The history of cricket

Cricket is a truly English game that originated in the XIII century. It is in English documents that the word “cricket”first occurs. Its name goes back to the Saxon word for “stick”. Presumably, from the word “cric” – so called shepherd’s stick, which was used to lock the gates of the pasture. Probably, the game of ball with the help of this curved at the end of the stick and amused the shepherds while looking after the flocks.

Presumably, cricket originated from such ancient games as” stick and ball”,” bat and ball “and”trap and ball”.

The game originated in the South-East of great Britain, on pastures for sheep — there was a low grass on which it was convenient to roll the ball (it was made of wool or rags). They protected the gate with a shepherd’s stick.

The first information about cricket dates back to 1300: a report on the expenses of the Royal court mentions a sum of 100 shillings and 6 pounds spent on “creeg” and other sports by Prince Edward.

If in the documents of the 15th century there are occasional mentions of boys playing “crackett”, in the 16th century, evidence of a passion for this game is more frequent. It is said that in his youth, Oliver Cromwell was engaged in cricket.

The heyday of this game was at the end of the 18th century. The beginning of this was the team of the English village of Hambledon, which founded a Cricket club in 1750. In 1787, the “Marie-LeBon Cricket club” (MCC) was established, which developed new rules a year later.

In 1900, cricket was even included in the list of Olympic games, but for many reasons — the unpopularity of this sport in many countries, the lack of competition — cricket was excluded.

The first cricket world Cup, held in 1912, failed. It was not possible to identify the winner among the three participants (Australia, England and South Africa) due to bad weather. The second world Cup was held only in 1975. Teams from England, Australia, New Zealand, the West Indies, India, Pakistan, Sri Lanka and East Africa played their first world Cup. Since then, this competition has been held every four years.

The English are incredibly sensitive to cricket, not recognizing that this game could have been born in some other country. Just as baseball is played everywhere in the United States, so in England the rules of cricket are known from the cradle.

In addition to England, cricket is very common in India and Australia.

In Russia, however, cricket has not yet taken root, although it is very similar to the old Russian game of bast shoes.

Basic rules of the game of cricket

The first set of rules for cricket is the “Code of 1744”, which specifies the official dimensions of various cricket venues.

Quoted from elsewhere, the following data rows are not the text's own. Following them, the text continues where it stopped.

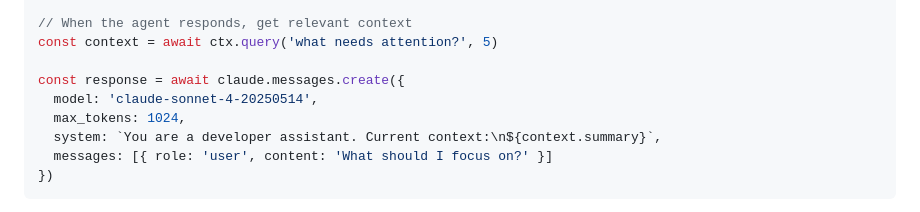
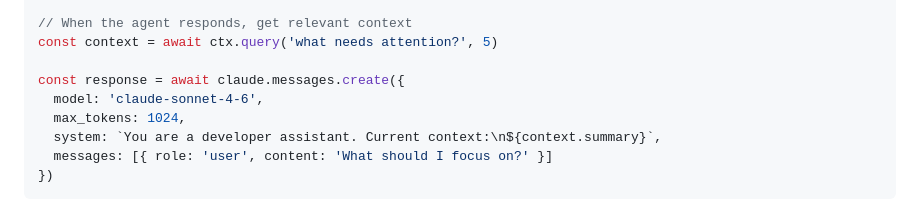
Before and after one commit to Quinnod345/context-engine, a Markdown page: blog-post-devto.md, the part around the change. Drawn GitHub-style.

Commit message:
docs: add GitHub stars badge, update model reference to claude-sonnet-4-6
Co-Authored-By: Claude Sonnet 4.6 <noreply@anthropic.com>

```diff
--- a/blog-post-devto.md
+++ b/blog-post-devto.md
@@ -119,7 +119,7 @@ await ctx.ingest({ type: 'error',   data: { service: 'auth', error: 'TokenExpire
 const context = await ctx.query('what needs attention?', 5)
 
 const response = await claude.messages.create({
-  model: 'claude-sonnet-4-20250514',
+  model: 'claude-sonnet-4-6',
   max_tokens: 1024,
   system: `You are a developer assistant. Current context:\n${context.summary}`,
   messages: [{ role: 'user', content: 'What should I focus on?' }]
```
Also changed, not shown: README.md (+1 -0 lines).
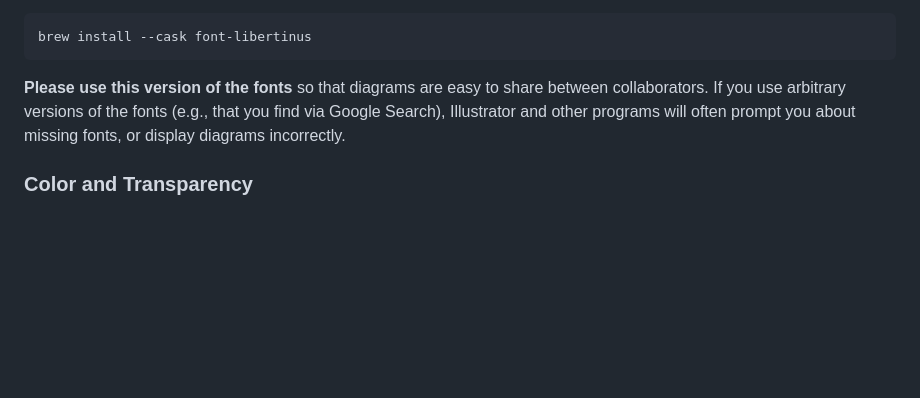
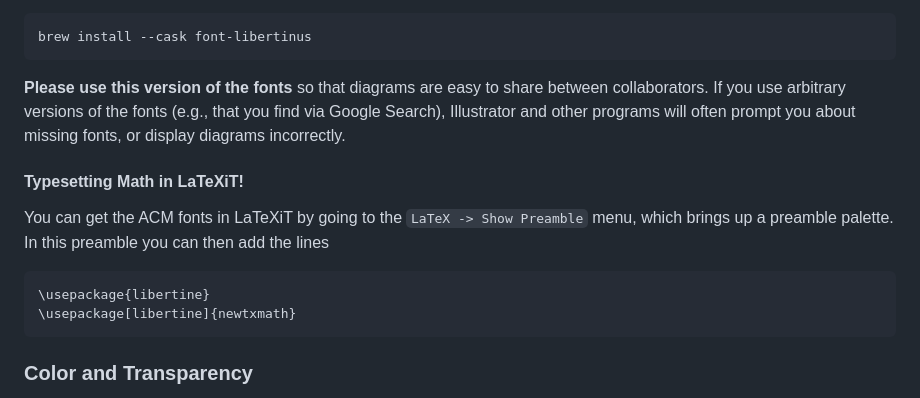
Before and after one commit to GeometryCollective/paper-template, a Markdown page: README.md, the part around the change. GitHub-like rendering; blank space fills up the shorter version.

Commit message:
Add LaTeX instructions

````diff
--- a/README.md
+++ b/README.md
@@ -65,6 +65,15 @@ brew install --cask font-libertinus
 
 **Please use this version of the fonts** so that diagrams are easy to share between collaborators.  If you use arbitrary versions of the fonts (e.g., that you find via Google Search), Illustrator and other programs will often prompt you about missing fonts, or display diagrams incorrectly.
 
+#### Typesetting Math in LaTeXiT!
+
+You can get the ACM fonts in LaTeXiT by going to the `LaTeX -> Show Preamble` menu, which brings up a preamble palette.  In this preamble you can then add the lines
+
+```
+\usepackage{libertine}
+\usepackage[libertine]{newtxmath}
+```
+
 ### Color and Transparency
 
 As of 2020, `pdflatex` still has poor support for certain PDF features, especially transparent gradients.  Another common error is to save PDF files in CMYK color mode, which in some PDF viewers (like Preview on the Mac) can cause the whole page containing the image to look faded.  In general, you should double check that any included images render properly in your final document.
````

The rules of the game of cricket at first glance are not particularly difficult, but if you are professionally engaged in this sport, you will have to study a weighty volume with all the nuances of the game.

The game is played between two teams of 11 players each. The goal of the game is to earn more points (runs) than the opposing team. A match consists of one or more parts, each of which is called an innings. In each inning, one team bats and the other pitches once.

Cricket is usually played on grass. The field for playing cricket is an oval ground (cricket field), oval in size 80 by 60-70 meters, inside which there is an earthen strip 20.12 meters long (22 yards). At each end of the strip of land in the field are stuck three columns, on top of which are placed two small wooden crossbars. (height 67.5 cm, width 20 cm).

This construction is called a wicket.

At each wicket with bats in hand are the players of the batting team. A player of the batting team, called a bowler, throws the ball, being near one of the wickets, towards the other, trying to get into the wicket.

The batsman standing next to the wicket tries to protect it by using the bat.

If the batter hits the ball, he can run to the opposite wicket. A player standing at the other wicket runs to meet him, trying to take the batter’s place. Each such run brings a point to the batting team. The batting team tries to catch the ball and return it to one of the wickets. If the ball hits the wicket at the moment when at least one of the running players was between the wickets (behind the line), then this running player leaves the game, and another player of the batting team takes his place. The batter is also out of the game if he failed to protect his wicket from the ball while serving, or the ball was caught by the batter after the batter hit the ball or touched the ball with the bat before the ball hit the ground.

When 10 players of the batting team are out of the game, the inning ends and the teams switch places. If both teams pitched once, the inning ends. A multi-day match usually consists of one or two innings (usually 5 days are allocated for two innings). The team that scores more runs at the end of the match is declared the winner. If the time allotted for a match has run out before it has finished, then a draw is declared.


Each team consists of 11 players. A well-balanced team will have 4-5 bowlers (players who specialize in innings) and 5-6 batsmen (batsman) who specialize in batting. The most valuable players are versatile — those who serve well and hit well. Each team has one special player called the “wicket-keeper”. His task is to catch a pitched ball passed by the batter, and try to hit the wicket with the ball if the batter was behind the line.